Skip to main content

I Am Dead gives you ghostly X-ray vision to investigate a world filled with toast-obsessed fish people

(Image credit: Annapurna Interactive)

I Am Dead, a new indie from Hollow Ponds and Richard Hogg (best known for Hohokum), is hard to pin down at first. The closest you can get is to imagine throwing an MRI scanner and a slice of Pixar's warm whimsy into a blender and then leaving it on high for five minutes. Essentially it's a game about exploring everything around you – from people's memories to the insides of gobstoppers with a type of ghostly X-ray vision. We had the opportunity to see it in action to understand a little more about the mechanics behind the upcoming game's mellow vibes. 
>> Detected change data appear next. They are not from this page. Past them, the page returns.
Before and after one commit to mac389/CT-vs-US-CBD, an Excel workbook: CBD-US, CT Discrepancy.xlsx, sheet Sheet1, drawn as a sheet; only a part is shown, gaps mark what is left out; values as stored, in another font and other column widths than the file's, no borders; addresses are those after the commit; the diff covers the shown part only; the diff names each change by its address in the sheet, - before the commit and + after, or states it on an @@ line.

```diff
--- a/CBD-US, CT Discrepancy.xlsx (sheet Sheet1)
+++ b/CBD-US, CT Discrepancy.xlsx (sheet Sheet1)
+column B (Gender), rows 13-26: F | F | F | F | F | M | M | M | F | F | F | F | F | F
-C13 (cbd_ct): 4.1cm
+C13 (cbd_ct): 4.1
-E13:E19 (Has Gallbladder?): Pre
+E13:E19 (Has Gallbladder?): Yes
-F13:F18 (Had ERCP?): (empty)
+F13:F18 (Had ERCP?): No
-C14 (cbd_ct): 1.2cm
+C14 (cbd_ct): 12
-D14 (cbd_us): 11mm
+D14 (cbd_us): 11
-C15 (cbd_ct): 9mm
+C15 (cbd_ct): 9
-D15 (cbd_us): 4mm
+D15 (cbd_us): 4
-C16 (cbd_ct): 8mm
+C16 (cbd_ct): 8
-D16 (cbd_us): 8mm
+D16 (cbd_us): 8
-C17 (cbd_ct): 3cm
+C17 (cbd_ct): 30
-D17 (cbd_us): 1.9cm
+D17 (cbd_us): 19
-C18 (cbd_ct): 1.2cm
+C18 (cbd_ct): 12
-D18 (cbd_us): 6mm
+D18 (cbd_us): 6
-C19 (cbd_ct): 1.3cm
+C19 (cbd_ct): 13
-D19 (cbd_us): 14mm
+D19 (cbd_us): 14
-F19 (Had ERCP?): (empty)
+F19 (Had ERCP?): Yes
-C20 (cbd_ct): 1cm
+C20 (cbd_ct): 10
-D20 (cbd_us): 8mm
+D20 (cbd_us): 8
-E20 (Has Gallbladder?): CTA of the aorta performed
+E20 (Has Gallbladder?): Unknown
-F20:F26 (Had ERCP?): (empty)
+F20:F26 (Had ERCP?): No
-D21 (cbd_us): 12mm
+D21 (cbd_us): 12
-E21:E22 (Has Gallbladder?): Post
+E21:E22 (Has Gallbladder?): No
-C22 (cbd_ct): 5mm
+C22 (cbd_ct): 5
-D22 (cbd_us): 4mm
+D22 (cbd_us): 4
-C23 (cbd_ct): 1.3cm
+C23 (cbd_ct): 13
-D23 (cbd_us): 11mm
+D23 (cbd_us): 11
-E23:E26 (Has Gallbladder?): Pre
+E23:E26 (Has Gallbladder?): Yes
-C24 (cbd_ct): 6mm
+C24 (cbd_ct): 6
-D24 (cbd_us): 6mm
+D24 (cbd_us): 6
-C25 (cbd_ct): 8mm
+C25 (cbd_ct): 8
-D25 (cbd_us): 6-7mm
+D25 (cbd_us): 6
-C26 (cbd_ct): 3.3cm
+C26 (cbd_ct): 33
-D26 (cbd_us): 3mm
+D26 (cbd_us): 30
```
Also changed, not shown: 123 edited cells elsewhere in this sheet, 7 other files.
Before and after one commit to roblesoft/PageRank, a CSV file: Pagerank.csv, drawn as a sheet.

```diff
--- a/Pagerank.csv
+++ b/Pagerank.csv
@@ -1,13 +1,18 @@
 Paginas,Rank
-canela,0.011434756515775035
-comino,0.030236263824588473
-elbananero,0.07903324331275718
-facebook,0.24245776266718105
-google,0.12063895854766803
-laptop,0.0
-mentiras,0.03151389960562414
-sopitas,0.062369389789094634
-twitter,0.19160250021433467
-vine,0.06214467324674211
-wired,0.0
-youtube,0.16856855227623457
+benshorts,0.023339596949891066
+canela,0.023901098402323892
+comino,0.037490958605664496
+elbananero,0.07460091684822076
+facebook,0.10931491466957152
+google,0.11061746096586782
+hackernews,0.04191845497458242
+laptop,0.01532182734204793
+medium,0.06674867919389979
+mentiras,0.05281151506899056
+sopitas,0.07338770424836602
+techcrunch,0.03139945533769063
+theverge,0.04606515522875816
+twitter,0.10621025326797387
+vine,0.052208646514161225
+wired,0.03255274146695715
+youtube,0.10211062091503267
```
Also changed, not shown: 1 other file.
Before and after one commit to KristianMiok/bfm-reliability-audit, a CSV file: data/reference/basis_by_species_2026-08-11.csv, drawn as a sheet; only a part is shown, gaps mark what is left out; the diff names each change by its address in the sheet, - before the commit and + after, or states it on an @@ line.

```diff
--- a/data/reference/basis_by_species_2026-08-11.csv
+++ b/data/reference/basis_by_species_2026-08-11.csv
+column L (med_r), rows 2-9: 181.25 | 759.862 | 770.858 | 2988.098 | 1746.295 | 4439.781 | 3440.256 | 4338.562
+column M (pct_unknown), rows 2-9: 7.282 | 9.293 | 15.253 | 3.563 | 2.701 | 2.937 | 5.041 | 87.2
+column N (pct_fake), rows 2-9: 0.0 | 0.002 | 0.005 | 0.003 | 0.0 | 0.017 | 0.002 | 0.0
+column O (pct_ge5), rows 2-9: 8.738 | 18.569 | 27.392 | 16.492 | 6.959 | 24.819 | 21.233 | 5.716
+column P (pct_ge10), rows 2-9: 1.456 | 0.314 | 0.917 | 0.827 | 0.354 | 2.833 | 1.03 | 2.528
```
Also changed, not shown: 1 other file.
Something's fishy in Shelmerston

(Image credit: Annapurna Interactive)

In I am Dead, you play as Morris Lupton; resident of the island of Shelmerston, museum creator, and now, ghost. Helped by the spirit of your dog, Sparky, you must learn all the secrets of Shelmerston by diving into people's brains. By doing this, you'll be able playback their memories and then seek out items – or mementos – that hold specific sentimental value. Sifting through memories is like tuning an old-fashioned radio, using LT and RT until the images line up. 

Once you've pinpointed the item of interest, finding it can be as simple as locating a specific plant in a room full of greenery, or using your ghost vision to investigate the innards of a cupboard, or a pie, or a bag. The animation for that part is ostentatiously delightful, letting you see objects in slices – much like an MRI machine would do. With it, the bright, rainbow centers of gobstoppers pop off the screen, the heels of shoes reveal secret compartments, and it even makes the soggy innards of a cucumber something you'll want to investigate for far too long. 

I watched the developers from Hollow Ponds gently probe the memories of a divorcee yoga fan to find a golf tee, and then a widow called Sally Mapes. Her tales of her now-dead husband (and sousaphone player) Ogden Becketts made me think of Pixar's Up, and hinted at the emotional heart of the game. The voice acting behind the memories you access is warm and well delivered – all soothing British regional accents – and you should come into this expecting to find plenty of feels to go along with all of the visual fiddling. 

(Image credit: Annapurna Interactive)

"Darker emotions look like they're going to be balanced with a cheeky, absurd sense of humor"

There's a dark undercurrent to the world of I Am Dead, then, although those darker emotions look like they're going to be balanced with a cheeky, absurd sense of humor. The tone works well with the visual style of the world, enough to ensure that you'll be eager to investigate every corner of every area of the game. The setting of I Am Dead looks like a brightly colored toy town at first glance, but it turns out it's packed with secrets. Secrets, and a race of fish people who are obsessed with toast. Using your ghostly vision on a boat reveals a whiskey still hidden inside, there's a pub called The Camel, and an artist with an apple for a head who goes by the name of Vernon Russett. 

And if curiosity isn't enough to keep you looking into every crevice of the world, there are secrets called Grenkins too. These might be hidden as a map and compass, or in the back of the aforementioned shoes, or perhaps as the cupcakes that can be found in a secret compartment of a gym bag. The developers hinted that something happens when you find enough of these strange items, but like played coy about what it was. Frankly, I didn't care. I don't need an excuse to want to investigate the weird world of Shelmerston, carb-obsessed fish people and all. 


I Am Dead will be released later this year on Nintendo Switch and PC. 

I'm the benevolent Queen of the US, or - as they insist I call it - US Managing Editor. I write news, features and reviews, and look after a crack team of writers who all insist on calling trousers "pants" and don't think the phrase fanny pack is problematic.